Public health experts have noted a disturbing decline in COVID-19 testing in recent weeks, threatening to leave them blind as dangerous variants make their way to the U.S. The trend has diverse causes, but officials warn that vaccination effectiveness could be blunted if testing can’t keep up, The New York Times reports.
On average, testing has fallen 30%. Some areas have seen even sharper declines, like the 50% drop in Michigan since November. Delaware’s testing has fallen by two-thirds.
“It’s shocking how quickly we’ve gone from moving at 100 miles an hour to about 25,” Dr. Clemens Hong, leader of Los Angeles County’s testing efforts, told The Associated Press.
The cause hasn’t been conclusively found, and experts speculate that a multitude of forces could be at work. With the holiday travel season over, people aren’t getting exposed as often. Extreme weather and the resource drain of vaccination efforts have forced testing sites to close down. Fatigue could also be a factor: as the pandemic stretches on, people have proven less willing to follow safety guidelines.

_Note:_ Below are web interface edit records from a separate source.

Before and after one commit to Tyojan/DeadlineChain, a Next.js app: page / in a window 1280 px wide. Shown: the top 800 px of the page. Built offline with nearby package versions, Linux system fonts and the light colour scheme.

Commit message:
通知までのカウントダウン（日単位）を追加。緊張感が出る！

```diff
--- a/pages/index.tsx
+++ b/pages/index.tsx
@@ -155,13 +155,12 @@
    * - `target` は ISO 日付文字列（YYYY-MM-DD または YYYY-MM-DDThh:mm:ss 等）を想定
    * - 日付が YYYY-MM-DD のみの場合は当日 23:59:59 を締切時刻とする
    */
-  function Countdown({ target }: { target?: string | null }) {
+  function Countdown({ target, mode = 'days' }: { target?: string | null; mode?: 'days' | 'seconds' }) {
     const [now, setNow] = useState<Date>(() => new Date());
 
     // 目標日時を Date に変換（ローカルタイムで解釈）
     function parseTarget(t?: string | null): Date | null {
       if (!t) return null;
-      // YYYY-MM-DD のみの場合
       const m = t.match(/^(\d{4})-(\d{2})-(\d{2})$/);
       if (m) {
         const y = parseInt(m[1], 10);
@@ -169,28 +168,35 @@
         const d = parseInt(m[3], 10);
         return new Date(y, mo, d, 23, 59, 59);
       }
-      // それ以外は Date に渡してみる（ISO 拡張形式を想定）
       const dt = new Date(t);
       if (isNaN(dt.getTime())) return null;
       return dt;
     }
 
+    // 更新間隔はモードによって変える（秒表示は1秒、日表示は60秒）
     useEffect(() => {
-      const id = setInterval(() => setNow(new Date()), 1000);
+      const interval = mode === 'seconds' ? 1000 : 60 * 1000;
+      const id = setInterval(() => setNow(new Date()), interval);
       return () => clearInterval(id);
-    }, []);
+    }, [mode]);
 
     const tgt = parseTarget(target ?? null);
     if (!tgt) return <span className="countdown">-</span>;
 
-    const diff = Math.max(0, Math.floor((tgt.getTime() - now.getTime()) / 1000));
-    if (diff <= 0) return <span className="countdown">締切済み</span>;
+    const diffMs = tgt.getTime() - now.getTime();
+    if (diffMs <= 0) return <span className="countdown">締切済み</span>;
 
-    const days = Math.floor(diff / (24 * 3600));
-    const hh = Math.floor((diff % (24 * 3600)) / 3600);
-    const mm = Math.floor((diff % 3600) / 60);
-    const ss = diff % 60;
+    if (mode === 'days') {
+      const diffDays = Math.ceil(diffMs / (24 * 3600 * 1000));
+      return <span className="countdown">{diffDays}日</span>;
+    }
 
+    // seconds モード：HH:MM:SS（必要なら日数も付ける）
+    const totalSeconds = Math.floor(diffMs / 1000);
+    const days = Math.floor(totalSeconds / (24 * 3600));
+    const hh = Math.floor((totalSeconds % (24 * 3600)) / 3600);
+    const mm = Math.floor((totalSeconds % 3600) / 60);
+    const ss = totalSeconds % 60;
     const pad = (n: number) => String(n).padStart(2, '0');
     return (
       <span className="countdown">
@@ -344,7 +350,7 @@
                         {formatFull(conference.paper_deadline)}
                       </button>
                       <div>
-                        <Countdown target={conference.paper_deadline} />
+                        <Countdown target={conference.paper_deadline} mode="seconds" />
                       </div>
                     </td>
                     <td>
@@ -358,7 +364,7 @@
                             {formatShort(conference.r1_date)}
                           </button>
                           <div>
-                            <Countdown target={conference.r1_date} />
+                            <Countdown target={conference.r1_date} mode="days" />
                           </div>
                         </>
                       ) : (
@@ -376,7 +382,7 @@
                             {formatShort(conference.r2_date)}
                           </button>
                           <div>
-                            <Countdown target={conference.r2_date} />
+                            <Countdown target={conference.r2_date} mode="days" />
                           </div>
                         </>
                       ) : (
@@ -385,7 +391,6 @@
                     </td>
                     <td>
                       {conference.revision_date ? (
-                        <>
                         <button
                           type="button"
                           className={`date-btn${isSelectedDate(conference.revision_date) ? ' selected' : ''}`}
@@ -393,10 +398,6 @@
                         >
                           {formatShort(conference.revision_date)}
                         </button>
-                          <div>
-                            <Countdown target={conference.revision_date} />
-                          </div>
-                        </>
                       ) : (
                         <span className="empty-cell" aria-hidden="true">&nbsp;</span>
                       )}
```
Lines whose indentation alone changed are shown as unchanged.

“My sense is that it’s probably that there are fewer options for testing, fewer communications about it, people may be perceiving that it’s less necessary — maybe they just don’t see the point anymore,” Dr. Jennifer Nuzzo, with the Johns Hopkins Bloomberg School of Public Health, told The New York Times.
The fall comes just as health officials are desperate for a clear picture. The threat of virus variants, many more infectious and dangerous with some boasting resistance to current vaccines, threatens to undermine the already struggling effort to innoculate the public.
There’s nothing about the current situation that has made testing any less necessary,” Nuzzo said.
Many institutions, however, are dealing with limited resources. Given the choice between allocating them to testing or setting up vaccine distribution, the latter often seems more attractive. Health officials have been emphasizing how important testing will be to reopen schools.
“Schools have asked themselves, justifiably, ‘Is the juice worth the squeeze to set up a big testing effort?’” Mike Magee, CEO of the nonprofit advisory Chiefs for Change, told the Associated Press. “Our message to the school systems we work with is: ‘Yes, you need to stand up comprehensive testing because you’re going to need it.’”
Manufacturers are bolstering those efforts, aiming to produce 110 million fast-acting home tests in March.